I think we should put it all out there, because who knows the reward we will get within ourselves. I’m trying to let go of perfection, and just be happy with what I create. I am working on fearlessly exposing myself, even when it ain’t so pretty. Because it’s not all butterflies and rainbows, I guess.
There are other people out there who also just want to be genuine and create.
Back on December 9, 2016, I experienced my first official “Insta-meet,” and second genuine experience with Instagrammers. I met with a group from PNWonderland, an incredibly successful Instagram page created by Mr. Tommy Blades. As I already mentioned, I began following PNWonderland long before moving to the Pacific Northwest. When they posted they’d be doing an InstaMeet at Franklin Falls, I knew I needed to attend so I could personally thank the creator of the page. Unfortunately, snowy conditions and messy mountain passes led to a relocation of the event, but I was still on board for a Snoqualmie Falls expedition with a crew of PNW photographers (or whoever would show up).
It’s pretty neat to think about the transition from admiring the PNW at a distance (on my iPhone) to living the life my Instagram news feed had so effortlessly depicted. I didn’t need to hide behind my screen to see the mountains and waterfalls I had dreamed of: they were right in front of me! En route to my first Insta-Meet, I stopped in the town of Snoqualmie to enjoy the Charles Dickens-esque time travel. I nearly expected Scrooge to pop out from behind the children waiting in line for Santa’s Train at the Northwest Railway Museum.
Once at Snoqualmie Falls, it wasn’t hard to find our group. They were the people with a bunch of cameras and adventure dogs. They exuded an energy of “I don’t care if the weather is shitty, I’m creating today.” I socialized with the group, as we discovered there were a few trails closed off due to icy conditions. Despite this, we all began down a main trail towards the falls. I talked to many people *and their dogs* about how they ended up in the PNW, what kind of art they enjoy, and other real-life things. I kept thinking how awesome it was that a social media platform allowed for this kind of connection.

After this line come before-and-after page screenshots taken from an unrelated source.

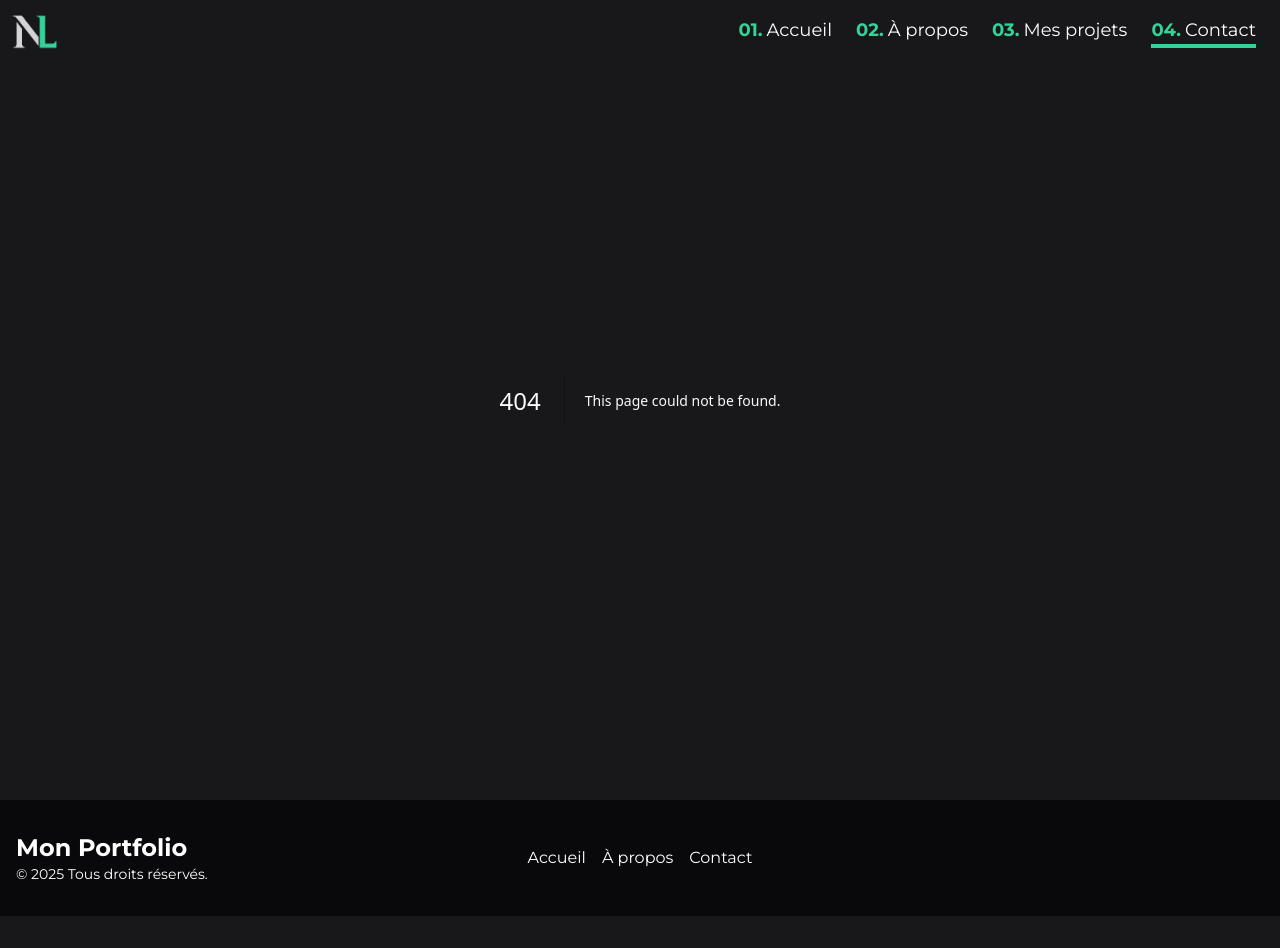
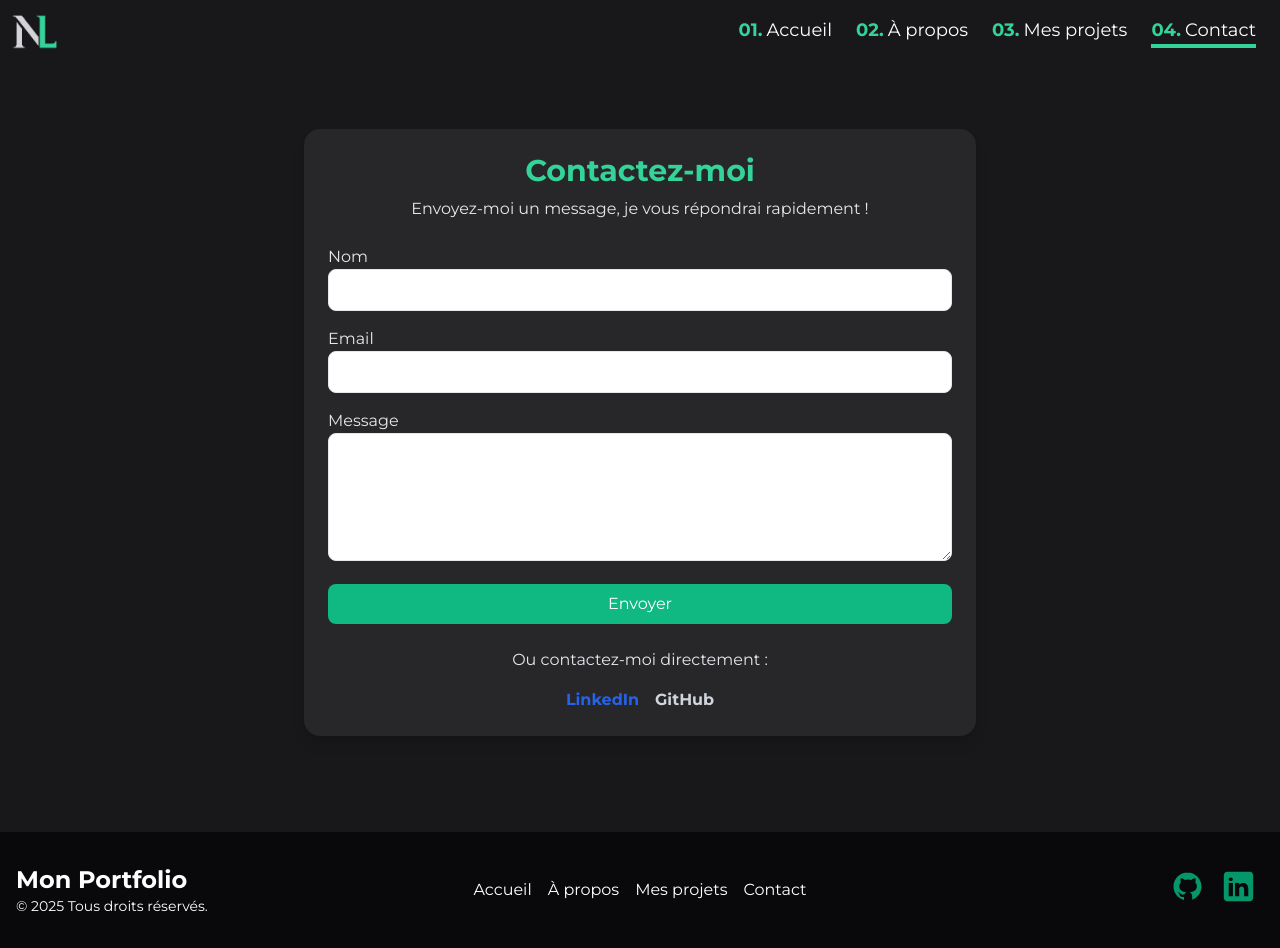
Before and after one commit to Nas-lmr/portfolio, a Next.js app: page /contact in a window 1280 px wide. Before the commit this address had no page. Before the commit the page ends 916 px from the top, so only its background shows below. Built offline with nearby package versions, Linux system fonts and the light colour scheme.

Commit message:
page finished

```diff
--- /dev/null
+++ b/app/contact/page.tsx
@@ -0,0 +1,107 @@
+"use client";
+
+import { useState } from "react";
+
+export default function ContactPage() {
+  const emailContact = process.env.NEXT_PUBLIC_CONTACT_EMAIL;
+  const [formData, setFormData] = useState({
+    name: "",
+    email: "",
+    message: "",
+  });
+
+  const handleChange = (
+    e: React.ChangeEvent<HTMLInputElement | HTMLTextAreaElement>
+  ) => {
+    setFormData({ ...formData, [e.target.name]: e.target.value });
+  };
+
+  const handleSubmit = (e: React.FormEvent) => {
+    e.preventDefault();
+    console.log("Form submitted:", formData);
+    alert("Message envoyé !");
+    setFormData({ name: "", email: "", message: "" });
+  };
+
+  return (
+    <div className="flex flex-col items-center justify-center min-h-screen p-6 mt-4 md:mt-8">
+      <div className="bg-zinc-800 shadow-lg rounded-2xl p-6 w-full max-w-2xl">
+        <h2 className="text-3xl font-bold text-center text-emerald-400">
+          Contactez-moi
+        </h2>
+        <p className="text-gray-200 text-center mt-2">
+          Envoyez-moi un message, je vous répondrai rapidement !
+        </p>
+
+        <form onSubmit={handleSubmit} className="mt-6 space-y-4">
+          <div>
+            <label className="block text-gray-200">Nom</label>
+            <input
+              type="text"
+              name="name"
+              value={formData.name}
+              onChange={handleChange}
+              className="w-full p-2 text-zinc-800 border rounded-lg focus:ring focus:ring-emerald-300"
+              required
+            />
+          </div>
+
+          <div>
+            <label className="block text-gray-200">Email</label>
+            <input
+              type="email"
+              name="email"
+              value={formData.email}
+              onChange={handleChange}
+              className="w-full p-2 text-zinc-800 border rounded-lg focus:ring focus:ring-emerald-300"
+              required
+            />
+          </div>
+
+          <div>
+            <label className="block text-gray-200">Message</label>
+            <textarea
+              name="message"
+              value={formData.message}
+              onChange={handleChange}
+              className="w-full p-2 text-zinc-800 border rounded-lg h-32 focus:ring focus:ring-emerald-300"
+              required
+            />
+          </div>
+
+          <button
+            type="submit"
+            className="w-full bg-emerald-500 text-white py-2 rounded-lg hover:bg-emerald-700 transition duration-300 ease-in-out"
+          >
+            Envoyer
+          </button>
+        </form>
+
+        <div className="mt-6 text-center">
+          <p className="text-gray-200">Ou contactez-moi directement :</p>
+          <a
+            href={`mailto:${emailContact}`}
+            className="text-emerald-500 font-semibold"
+          >
+            {emailContact}
+          </a>
+        </div>
+
+        <div className="flex justify-center gap-4 mt-4">
+          <a
+            href="https://www.linkedin.com/in/nasreddine-lamamra/"
+            className="text-blue-600 font-semibold hover:underline"
+          >
+            LinkedIn
+          </a>
+          <a
+            href="https://github.com/Nas-lmr"
+            className="text-gray-300 hover:underline font-semibold"
+          >
+            GitHub
+          </a>
+        </div>
+      </div>
+    </div>
+  );
+}
--- /dev/null
+++ b/app/projects/page.tsx
@@ -0,0 +1,8 @@
+export default function ProjectPage() {
+  return (
+    <main className="min-h-screen w-full pt-16 ">
+      {" "}
+      <h1 className="text-2xl text-emerald-400">ARRRRRHAAAAAAAAA</h1>
+    </main>
+  );
+}
--- a/components/global/Footer.tsx
+++ b/components/global/Footer.tsx
@@ -1,3 +1,8 @@
+import Image from "next/image";
+import Link from "next/link";
+import GithubLogo from "../../public/github-icon.svg";
+import LinkedinLogo from "../../public/linkedin-icon.svg";
+
 export default function Footer() {
   return (
     <footer className="bg-zinc-950 text-white py-8">
@@ -10,38 +15,58 @@ export default function Footer() {
           <div className="w-full md:w-1/3 text-center mb-4 md:mb-0">
             <ul className="list-none">
               <li className="inline-block mx-2">
-                <a href="#" className="text-white hover:text-gray-400">
+                <Link href="#" className="text-white hover:text-emerald-400">
                   Accueil
-                </a>
+                </Link>
               </li>
               <li className="inline-block mx-2">
-                <a href="#" className="text-white hover:text-gray-400">
+                <Link
+                  href="/about"
+                  className="text-white hover:text-emerald-400"
+                >
                   À propos
-                </a>
+                </Link>
               </li>
               <li className="inline-block mx-2">
-                <a href="#" className="text-white hover:text-gray-400">
+                <Link
+                  href="/about"
+                  className="text-white hover:text-emerald-400"
+                >
+                  Mes projets
+                </Link>
+              </li>
+              <li className="inline-block mx-2">
+                <Link
+                  href="/contact"
+                  className="text-white hover:text-emerald-400"
+                >
                   Contact
-                </a>
+                </Link>
               </li>
             </ul>
           </div>
           <div className="w-full md:w-1/3 text-center md:text-right">
             <ul className="list-none">
               <li className="inline-block mx-2">
-                <a href="#" className="text-white hover:text-gray-400">
-                  <i className="fab fa-facebook-f"></i>
-                </a>
+                <Link href="https://github.com/Nas-lmr">
+                  <Image
+                    src={GithubLogo}
+                    alt="Lien vers mon github"
+                    width={35}
+                  />
+                </Link>
               </li>
               <li className="inline-block mx-2">
-                <a href="#" className="text-white hover:text-gray-400">
-                  <i className="fab fa-twitter"></i>
-                </a>
-              </li>
-              <li className="inline-block mx-2">
-                <a href="#" className="text-white hover:text-gray-400">
-                  <i className="fab fa-linkedin-in"></i>
-                </a>
+                <Link
+                  href="https://www.linkedin.com/in/nasreddine-lamamra/"
+                  className=""
+                >
+                  <Image
+                    src={LinkedinLogo}
+                    alt="Lien vers mon linkedin"
+                    width={35}
+                  />
+                </Link>
               </li>
             </ul>
           </div>
--- a/components/global/Navlinks.tsx
+++ b/components/global/Navlinks.tsx
@@ -23,7 +23,7 @@ export default function Navlinks() {
         <span className="text-emerald-400 mr-1 font-semibold">02.</span>À propos
       </Link>
       <Link
-        href="/projets"
+        href="/projects"
         className={`text-white ${
           pathname === "/projets" ? " border-b-4 border-emerald-400" : ""
         }hover:text-emerald-400 hover:border-b-4 border-emerald-400 transition-all duration-100 ease-in-out`}
```
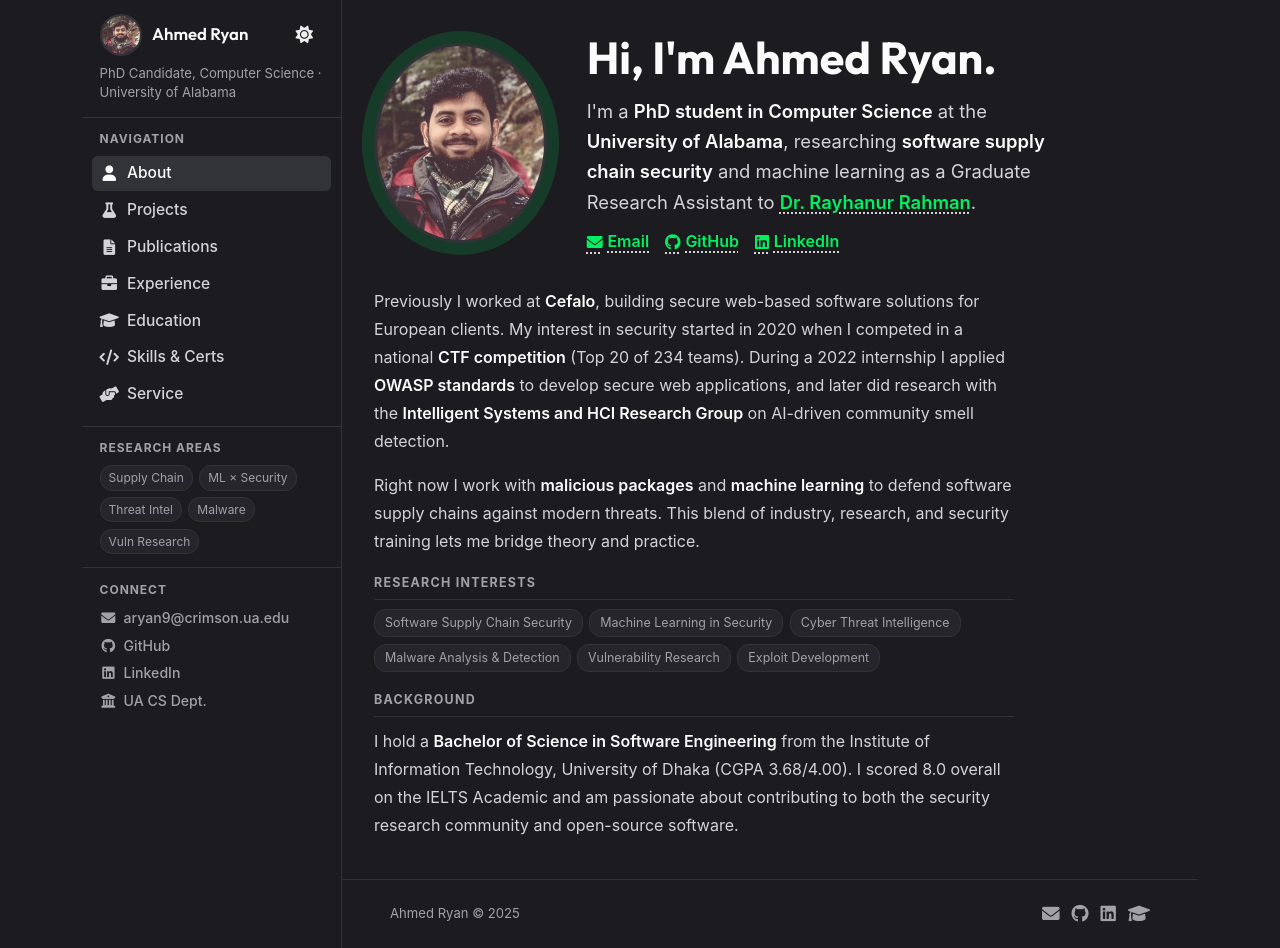
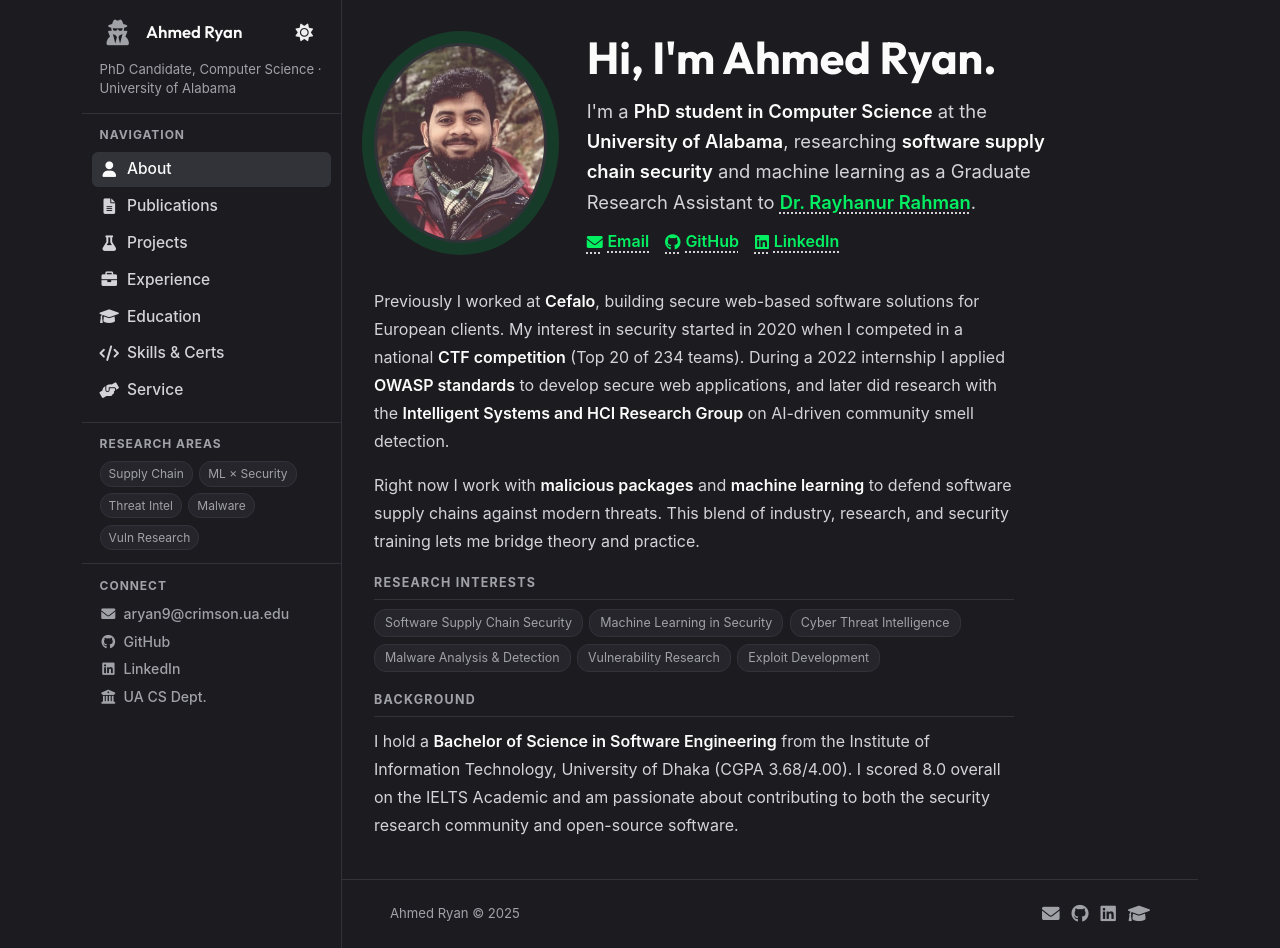
Before and after one commit to fraxhost/fraxhost.github.io, a Jekyll site: the page built from index.html, in a window 1280 px wide and 948 px high. Built offline with Jekyll 4.4.1, drawn with Linux system fonts in a browser that asks for light colours.

Commit message:
feat: reorder nav, replace avatar with Anonymous mask, fix circular photo
1. Nav reorder for PhD researcher priority:
   About → Publications → Projects → Experience → Education → Skills & Certs → Service
   (applied to both sidebar and mobile dropdown)

2. Replace sidebar/navbar photo with fa-user-secret (Anonymous mask) icon

3. Add aspect-ratio: 1/1 to hero-image to guarantee perfect circle
   across all viewport sizes

Co-Authored-By: Claude Sonnet 4.6 <noreply@anthropic.com>

```diff
--- a/_layouts/default.html
+++ b/_layouts/default.html
@@ -33,7 +33,7 @@
     <nav class="navbar">
       <div class="navbar-title">
         <a class="navbar-title-link" href="/">
-          <img class="navbar-logo" src="/assets/images/ryan.jpg" alt="Ahmed Ryan" />
+          <i class="fas fa-user-secret navbar-logo-icon"></i>
           Ahmed Ryan
         </a>
       </div>
@@ -50,8 +50,8 @@
     <!-- Mobile nav dropdown -->
     <div class="navbar-menu" id="navbar-menu">
       <a href="/"{% if page.active == "about" %} class="active"{% endif %}>About</a>
+      <a href="/html/publication.html"{% if page.active == "publication" %} class="active"{% endif %}>Publications</a>
       <a href="/html/project.html"{% if page.active == "project" %} class="active"{% endif %}>Projects</a>
-      <a href="/html/publication.html"{% if page.active == "publication" %} class="active"{% endif %}>Publications</a>
       <a href="/html/experience.html"{% if page.active == "experience" %} class="active"{% endif %}>Experience</a>
       <a href="/html/education.html"{% if page.active == "education" %} class="active"{% endif %}>Education</a>
       <a href="/html/skill.html"{% if page.active == "skill" %} class="active"{% endif %}>Skills &amp; Certs</a>
@@ -68,7 +68,7 @@
         <div class="sidebar-section">
           <div class="sidebar-name-row">
             <a class="sidebar-title-link" href="/">
-              <img class="sidebar-avatar" src="/assets/images/ryan.jpg" alt="Ahmed Ryan" />
+              <i class="fas fa-user-secret sidebar-avatar-icon"></i>
               <span class="site-name">Ahmed Ryan</span>
             </a>
             <button class="icon-btn" id="theme-toggle-sidebar" aria-label="Toggle theme">
@@ -85,11 +85,11 @@
             <a href="/"{% if page.active == "about" %} class="active"{% endif %}>
               <i class="fas fa-user fa-fw"></i> About
             </a>
+            <a href="/html/publication.html"{% if page.active == "publication" %} class="active"{% endif %}>
+              <i class="fas fa-file-alt fa-fw"></i> Publications
+            </a>
             <a href="/html/project.html"{% if page.active == "project" %} class="active"{% endif %}>
               <i class="fas fa-flask fa-fw"></i> Projects
-            </a>
-            <a href="/html/publication.html"{% if page.active == "publication" %} class="active"{% endif %}>
-              <i class="fas fa-file-alt fa-fw"></i> Publications
             </a>
             <a href="/html/experience.html"{% if page.active == "experience" %} class="active"{% endif %}>
               <i class="fas fa-briefcase fa-fw"></i> Experience
--- a/css/index.css
+++ b/css/index.css
@@ -15,8 +15,10 @@
 .hero-image {
   width: 110px;
   height: 110px;
+  aspect-ratio: 1 / 1;
   border-radius: 50%;
   object-fit: cover;
+  object-position: center;
   border: 3px solid var(--color-border);
   display: block;
 }
@@ -87,6 +89,7 @@
   .hero-image {
     width: 160px;
     height: 160px;
+    aspect-ratio: 1 / 1;
     flex-shrink: 0;
   }
 
--- a/css/style.css
+++ b/css/style.css
@@ -205,12 +205,10 @@ a.navbar-title-link {
 }
 a.navbar-title-link:hover { color: var(--color-text-navbar-hover); }
 
-.navbar-logo {
-  width: 32px;
-  height: 32px;
-  border-radius: 50%;
-  object-fit: cover;
-  border: 2px solid var(--color-border);
+.navbar-logo-icon {
+  font-size: 1.25rem;
+  color: var(--color-text-navbar);
+  flex-shrink: 0;
 }
 
 .navbar-right {
@@ -320,13 +318,12 @@ a.sidebar-title-link:hover .site-name { text-decoration: underline; text-decorat
   color: var(--color-text-emphasized);
 }
 
-.sidebar-avatar {
-  width: 42px;
-  height: 42px;
-  border-radius: 50%;
-  object-fit: cover;
-  border: 2px solid var(--color-border);
+.sidebar-avatar-icon {
+  font-size: 1.6rem;
+  color: var(--color-text-muted);
   flex-shrink: 0;
+  width: 36px;
+  text-align: center;
 }
 
 .sidebar-bio {
```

I left feeling pretty joyful… and with an Instapix camera, thanks to the PNWonderland raffle!
So, yes, my experience with Instagram has been relatively fruitful.
Besides stunting creativity and allowing for self-doubt, there’s a few other things I don’t like about Instagram. I don’t like how it misguides people, making them believe any peak is achievable because someone did it on the ‘gram. It’s dangerous, because people will see an image, and set out to see it with their own eyes–perhaps despite their comfort level with the actual journey.
I don’t like how people are putting too much emphasis on relationships behind a screen. I don’t like how we are forgetting about human connection, and focusing on screen connection. I don’t like when I’m sitting in a restaurant, and I see a family of five with a tablet shoved in front of the kid, Dad on his phone, and Mom scanning through Instagram or Pinterest. I don’t like how I can’t start a conversation with people in a waiting room because I’d be disrupting their phone activities.
I just DON’T like it.
But, sure, I’ll still take some Insta-ration every so often.
I don’t want my art to be tireless. I don’t want to create to make you happy. Instead, I will create to connect to myself, to others, and to the higher self that lives inside my soul.
As Elizabeth Gilbert so eloquently put it in Big Magic: Creative Living Beyond Fear:
“Be the weirdo who dares to enjoy.”
Here’s to enjoying our creations, Fellow Dreamers.
Be it. Whatever it is.